Dictionary Meaning and Definition on 'Humanitarian'
- marked by humanistic values and devotion to human welfare; "a humane physician"; "released the prisoner for humanitarian reasons"; "respect and humanistic regard for all members of our species" [syn: human-centered, human-centred, humanist, humanistic]
- of or relating to or characteristic of humanitarianism; "humanitarian aid" n : someone devoted to the promotion of human welfare and to social reforms [syn: do-gooder, improver]
- Humanitarian \Hu*man`i*ta"ri*an\, n. [From Humanity.]
- (Theol. & Ch. Hist.) One who denies the divinity of Christ, and believes him to have been merely human.
- (Philos.) One who limits the sphere of duties to human relations and affections, to the exclusion or disparagement of the religious or spiritual.
- One who is actively concerned in promoting the welfare of his kind; a philanthropist. [Recent]
- Humanitarian \Hu*man`i*ta"ri*an\, a.
- (Theol. & Ch. Hist.) Pertaining to humanitarians, or to humanitarianism; as, a humanitarian view of Christ's nature.
- (Philos.) Content with right affections and actions toward man; ethical, as distinguished from religious; believing in the perfectibility of man's nature without supernatural aid.
- Benevolent; philanthropic. [Recent]
Wikipedia Meaning and Definition on 'Humanitarian'
In its most general form, humanitarianism is an ethic of kindness, benevolence and sympathy extended universally and impartially to all human beings. Humanitarianism has been an evolving concept historically but universality is a common element in its evolution. No distinction is to be made in the face of human suffering or abuse on grounds of gender, sexual orientation, tribal, caste, religious or national divisions.
Humanitarianism can also be described as the acceptance of every human being for plainly just being another human. Ignoring and abolishing biased social views, prejudice, and racism in the process, if utilized individually as a practiced viewpoint, and or mindset.
Humanitarianism is an ethic of active compassion which became expressed in philanthropy and social welfare. From an exclusive concern with charity, humanitarian action was led increasingly to vindication of the respect owed to the individual human being. This idea, originating in stoic natural law, became, in its Christian and secular manifestations, an important influence in European thought.
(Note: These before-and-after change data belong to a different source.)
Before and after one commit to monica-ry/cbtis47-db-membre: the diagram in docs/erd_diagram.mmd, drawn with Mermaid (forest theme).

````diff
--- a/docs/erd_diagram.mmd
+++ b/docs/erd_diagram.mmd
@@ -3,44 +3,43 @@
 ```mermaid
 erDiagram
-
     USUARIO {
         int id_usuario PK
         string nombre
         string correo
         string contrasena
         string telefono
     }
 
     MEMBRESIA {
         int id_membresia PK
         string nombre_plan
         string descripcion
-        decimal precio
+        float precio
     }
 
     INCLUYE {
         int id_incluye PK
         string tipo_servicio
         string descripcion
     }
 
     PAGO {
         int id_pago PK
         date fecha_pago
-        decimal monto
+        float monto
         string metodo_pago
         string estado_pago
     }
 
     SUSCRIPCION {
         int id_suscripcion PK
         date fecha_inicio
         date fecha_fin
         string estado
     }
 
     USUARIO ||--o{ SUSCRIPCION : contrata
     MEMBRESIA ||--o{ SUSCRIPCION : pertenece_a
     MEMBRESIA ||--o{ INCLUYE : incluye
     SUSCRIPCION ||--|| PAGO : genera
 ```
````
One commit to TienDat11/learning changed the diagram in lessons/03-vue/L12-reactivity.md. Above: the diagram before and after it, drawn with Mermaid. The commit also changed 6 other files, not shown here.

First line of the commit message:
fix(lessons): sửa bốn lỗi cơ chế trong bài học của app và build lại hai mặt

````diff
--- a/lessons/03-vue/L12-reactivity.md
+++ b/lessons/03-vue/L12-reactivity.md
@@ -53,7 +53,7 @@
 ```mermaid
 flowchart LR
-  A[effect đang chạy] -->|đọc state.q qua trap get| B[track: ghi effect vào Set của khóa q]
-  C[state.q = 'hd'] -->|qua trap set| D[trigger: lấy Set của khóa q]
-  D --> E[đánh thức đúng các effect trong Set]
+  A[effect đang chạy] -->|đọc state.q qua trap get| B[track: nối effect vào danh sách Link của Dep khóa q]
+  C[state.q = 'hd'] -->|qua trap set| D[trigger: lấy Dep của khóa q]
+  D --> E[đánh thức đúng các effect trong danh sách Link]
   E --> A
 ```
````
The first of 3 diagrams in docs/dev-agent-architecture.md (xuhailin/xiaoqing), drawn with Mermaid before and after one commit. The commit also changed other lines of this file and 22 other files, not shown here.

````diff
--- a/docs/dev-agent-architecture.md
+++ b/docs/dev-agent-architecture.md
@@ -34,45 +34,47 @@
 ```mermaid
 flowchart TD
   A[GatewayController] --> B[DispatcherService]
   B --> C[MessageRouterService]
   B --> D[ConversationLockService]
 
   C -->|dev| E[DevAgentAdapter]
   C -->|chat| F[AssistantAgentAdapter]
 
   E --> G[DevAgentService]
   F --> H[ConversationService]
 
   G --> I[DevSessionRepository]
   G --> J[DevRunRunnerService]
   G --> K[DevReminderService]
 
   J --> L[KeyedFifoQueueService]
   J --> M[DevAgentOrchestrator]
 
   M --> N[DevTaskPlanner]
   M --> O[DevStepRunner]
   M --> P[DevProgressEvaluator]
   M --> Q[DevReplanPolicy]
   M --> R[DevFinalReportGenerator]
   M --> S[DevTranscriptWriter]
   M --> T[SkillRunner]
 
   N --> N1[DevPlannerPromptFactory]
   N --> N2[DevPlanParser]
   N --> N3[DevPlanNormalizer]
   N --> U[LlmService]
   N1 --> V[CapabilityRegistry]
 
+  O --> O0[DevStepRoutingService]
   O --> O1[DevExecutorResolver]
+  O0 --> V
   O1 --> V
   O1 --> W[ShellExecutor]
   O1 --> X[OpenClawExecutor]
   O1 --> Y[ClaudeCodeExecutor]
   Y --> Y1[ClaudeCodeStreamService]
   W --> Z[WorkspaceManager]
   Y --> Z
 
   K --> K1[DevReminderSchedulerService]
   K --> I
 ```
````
Not immediately, but eventually, denial of the spiritual equality inhering in every human being became the touchstone of 'wrongness' in humanitarian action.[See more about Humanitarian at Dictionary 3.0 Encyclopedia]
Words and phrases related to 'Humanitarian'